(project funded by the Research Council of Norway)
(with Bjorn Hoyland and Fang-Yi Chiou)
In most parliaments, registration of how each member cast her vote is not the norm. Instead of this roll call voting, as it is called, each proposal is decided by members indicating their position by either a show of hands, getting up from their seat, or by shouting “yea” or “nay” when asked. It is then in the hands of the president of the parliament to decide the outcome. However, it is often possible for a group of legislators to request the recording of how each and every legislator voted. This act is commonly known as a roll call request. However, in parliaments whose rules of procedures open for this possibility, there is large variation in both the proportion of roll call requests as well as the actual number of such requests. Why it that the case?
In StREP – The Strategy of Recorded Voting in the European Parliament – we seek to uncover the strategic game behind the requests of roll call votes. While we seek a understanding of the phenomena in general, the initial empirical focus is on the European Parliament (EP). The reason for this is twofold. First, the EP is an important legislator in its own right, as EU legislation is not only affecting the lives of more than the 500 million people of the EU member states, but also the publics of non-EU member-states such as the Switzerland and Norway. Research on roll call voting in the EP has demonstrated that the voting behavior in these votes to a large extent mirrors what we see in other multiparty systems. Furthermore, a substantive proportion of the votes are not taken by roll call. Although existing research has pointed towards possible strategic reasons for requesting roll calls on some votes but not others, these strategic accounts have not been subjected to systematic statistical testing in any large extent.

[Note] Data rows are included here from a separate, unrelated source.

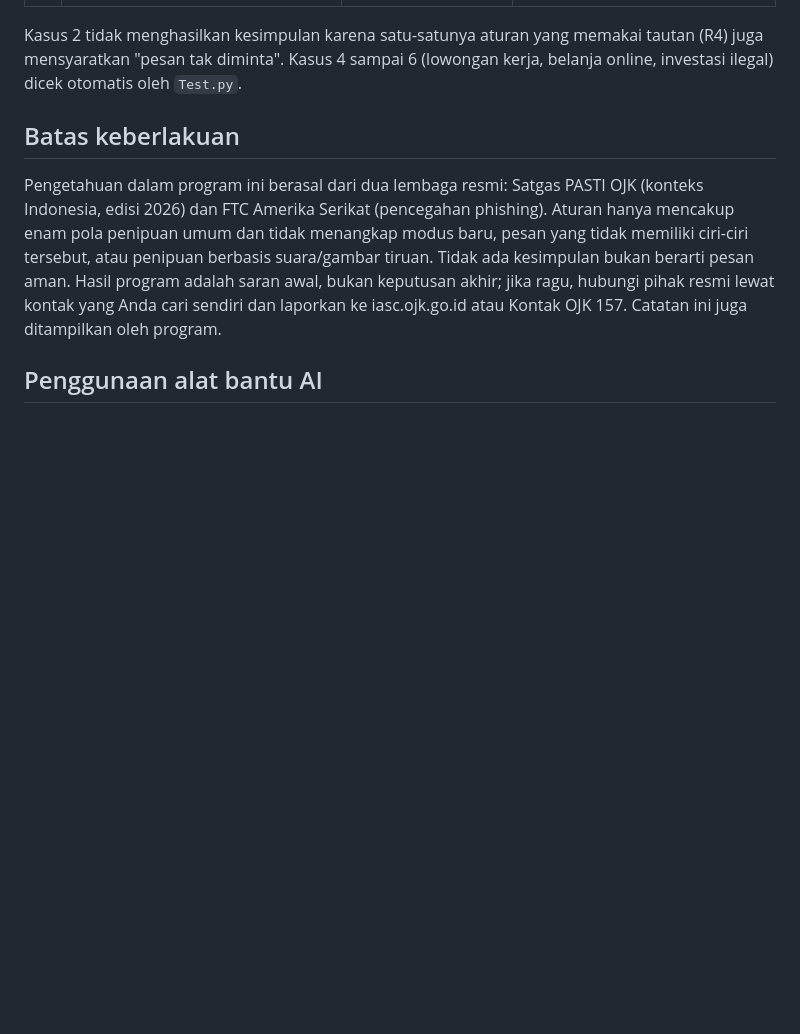
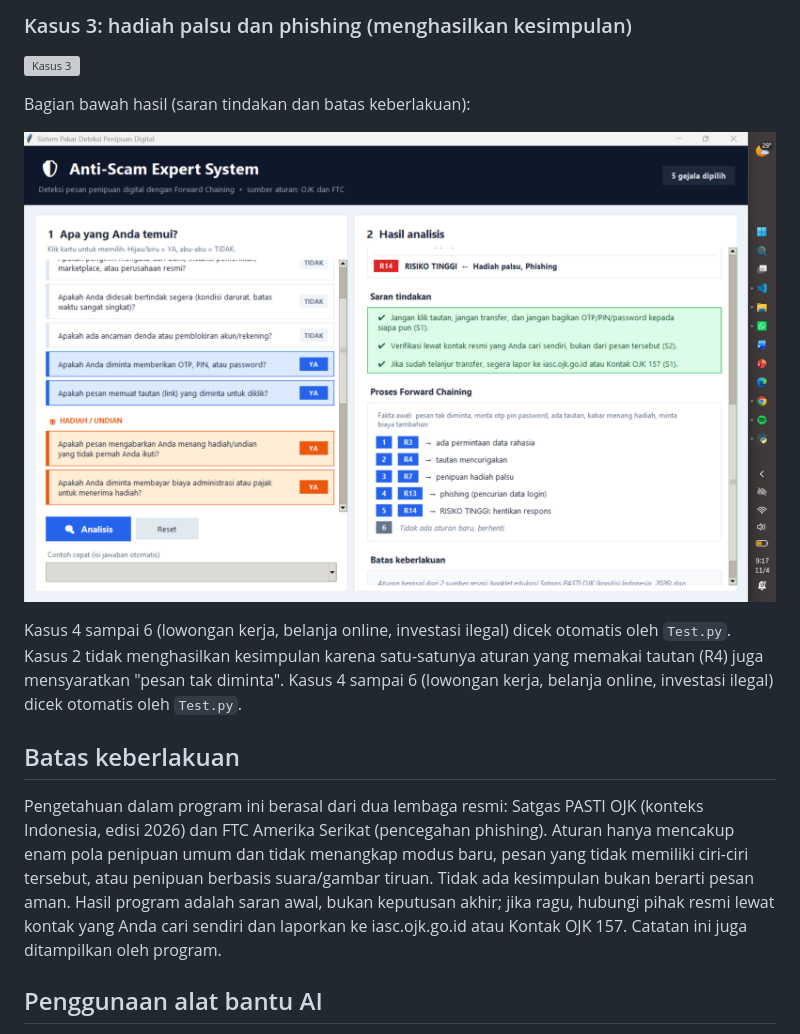
Before and after one commit to ayumarsha141-gif/ai-tugas5-F1D02410007, a Markdown page: README.md, the part around one of its changes. Rendered like a GitHub page; pictures changed too: screenshot/kasus3b.png (added); blank space fills up the shorter version; grey boxes are pictures that could not be loaded.

```diff
--- a/README.md
+++ b/README.md
@@ -68,3 +82,12 @@ Jalankan `python Gui.py` (atau `python Main.py`), isi jawaban sesuai tabel, lalu
+### Kasus 3: hadiah palsu dan phishing (menghasilkan kesimpulan)
+
+![Kasus 3](screenshot/kasus3.png)
+
+Bagian bawah hasil (saran tindakan dan batas keberlakuan):
+
+![Kasus 3 bagian bawah](screenshot/kasus3b.png)
+
+Kasus 4 sampai 6 (lowongan kerja, belanja online, investasi ilegal) dicek otomatis oleh `Test.py`.
 Kasus 2 tidak menghasilkan kesimpulan karena satu-satunya aturan yang memakai tautan (R4) juga mensyaratkan "pesan tak diminta". Kasus 4 sampai 6 (lowongan kerja, belanja online, investasi ilegal) dicek otomatis oleh `Test.py`.
 
 ## Batas keberlakuan
```
Also changed, not shown: other parts of README.md (+19 -5 lines), screenshot/kasus1a.png (renamed from screenshot/kasus1.png), screenshot/kasus1b.png (added), screenshot/kasus3.png (deleted), screenshot/kasus3a.png (added).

Enter StREP. In the project’s first part, we will develop theoretical based statistical estimators suitable for addressing this question. We will collect data that enables systematic testing of strategic models of roll call requests. These results will subsequently lay the foundation for the second part of the project. Here, we incorporate the insight regarding roll call requests when developing and testing new models of MEPs voting behavior, coalition formation and voting outcomes. In the third part of the project we will explore applications of these models and methods to settings beyond the European Parliament.